Why can the best things not be told? Because, as Joe points out in numerous places, the best things are transcendent – they are beyond words, beyond thought, beyond conceptualization – which is why they cannot be told. And why are the second best misunderstood? Because we are using words – everyday conversation – to try to describe what is beyond words, and so they are misunderstood, because most take these words literally.

One day, trying to explain the transcendent to my junior high literature students, I used an eight grader in our class named Stephanie, with her permission, as my example. Stephanie had a beautiful voice – she was chosen to sing the national anthem during a flag ceremony on campus – but she was blind, and had been since birth. So I asked the students in the class to describe the color red for Stephanie in a way that she could understand.

They gave it the best they could. Some pointed out red is hot, like fire, but that didn’t help – red can also be cool to the touch, like cherries, or an apple. Another said red is the traffic light that means stop – but that wasn’t useful either. She knew that people stopped at traffic lights because they claimed to experience something called red, but that didn’t mean she knew red.

The children made every effort to help Stephanie, but the best they could do was to come up with metaphors (an apple, hot coals, etc.) which did nothing to convey to Stephanie an experience and understanding of the color red. For her, the color red simply did not exist. She knew other people believed in it, claimed to see red, and reacted to it (not crossing the street because they experienced a red light, or enjoying a beautiful sunset), but not Stephanie. She responded to other people responding to what they claimed to experience (e.g., she would stop at a light when told it was red, whether hearing it from a friend, or from the sound triggered at some intersections when the light changes).

But just because the color red is beyond her experience, does that mean that mean it does not exist?

And then I drew the analogy of red to, say, “God.” Billions of people believe – and act – as if God exists. They claim to have an experience of God. Others don’t have that experience – for them, God (like red for Steph) simply does not exist.
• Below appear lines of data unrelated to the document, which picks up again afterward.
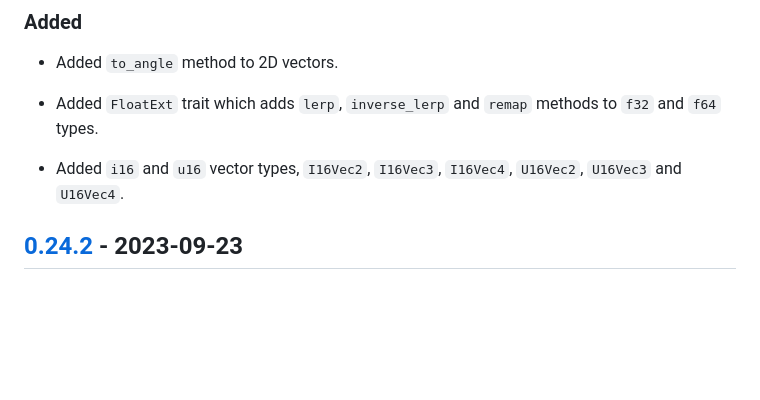
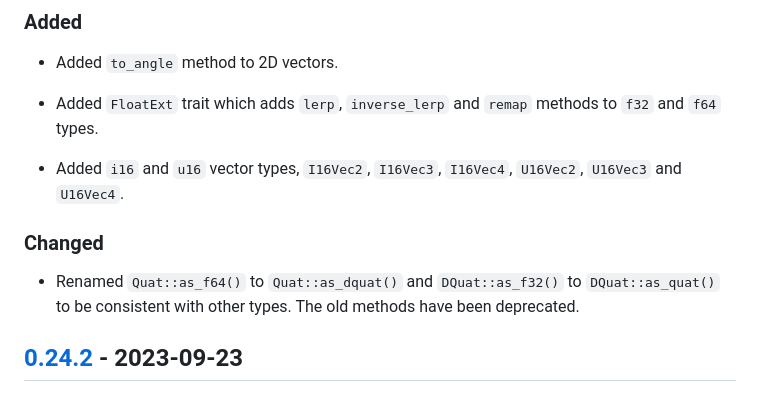
Before and after one commit to bitshifter/glam-rs, a Markdown page: CHANGELOG.md, the part around the change. GitHub-like rendering; blank space fills up the shorter version.

Commit message:
Updated CHANGELOG.

```diff
--- a/CHANGELOG.md
+++ b/CHANGELOG.md
@@ -32,6 +32,12 @@ The format is based on [Keep a Changelog], and this project adheres to
 
 * Added `i16` and `u16` vector types, `I16Vec2`, `I16Vec3`, `I16Vec4`,
   `U16Vec2`, `U16Vec3` and `U16Vec4`.
+
+### Changed
+
+* Renamed `Quat::as_f64()` to `Quat::as_dquat()` and `DQuat::as_f32()` to
+  `DQuat::as_quat()` to be consistent with other types. The old methods have
+  been deprecated.
 
 ## [0.24.2] - 2023-09-23
 
```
But they do have to take into account the actions and beliefs of those who do believe in God; saying there is no Allah does not protect one from martyrdom, any more than believing there is no such thing as red keeps you from getting run down at intersections.

That’s perhaps too simple analogy, but it does ring true. You are supposed to have trouble wrapping your mind around the transcendent, what points “beyond” – if you can wrap your head around it, then it ain’t transcendent.

However, according to Campbell, it is possible to experience the transcendent – but once you do, you can’t put it in to words and convey the essence to someone who, like Stephanie with the color red, has never had the experience.

This really rang true during my years of acid experimentation. LSD and other psychedelics proctor a transcendent experience – but if you try to describe that experience to someone who has never taken psychedelics, they just don’t get it. You can talk about it, do your best to describe it, but you’re using metaphors, and will be misunderstood unless talking with someone who has had a parallel experience.

Still, we can’t help talking about transcendence, especially in these forums. But trying to nail down the experience for someone else is as easy as stapling your shadow to the wall . . .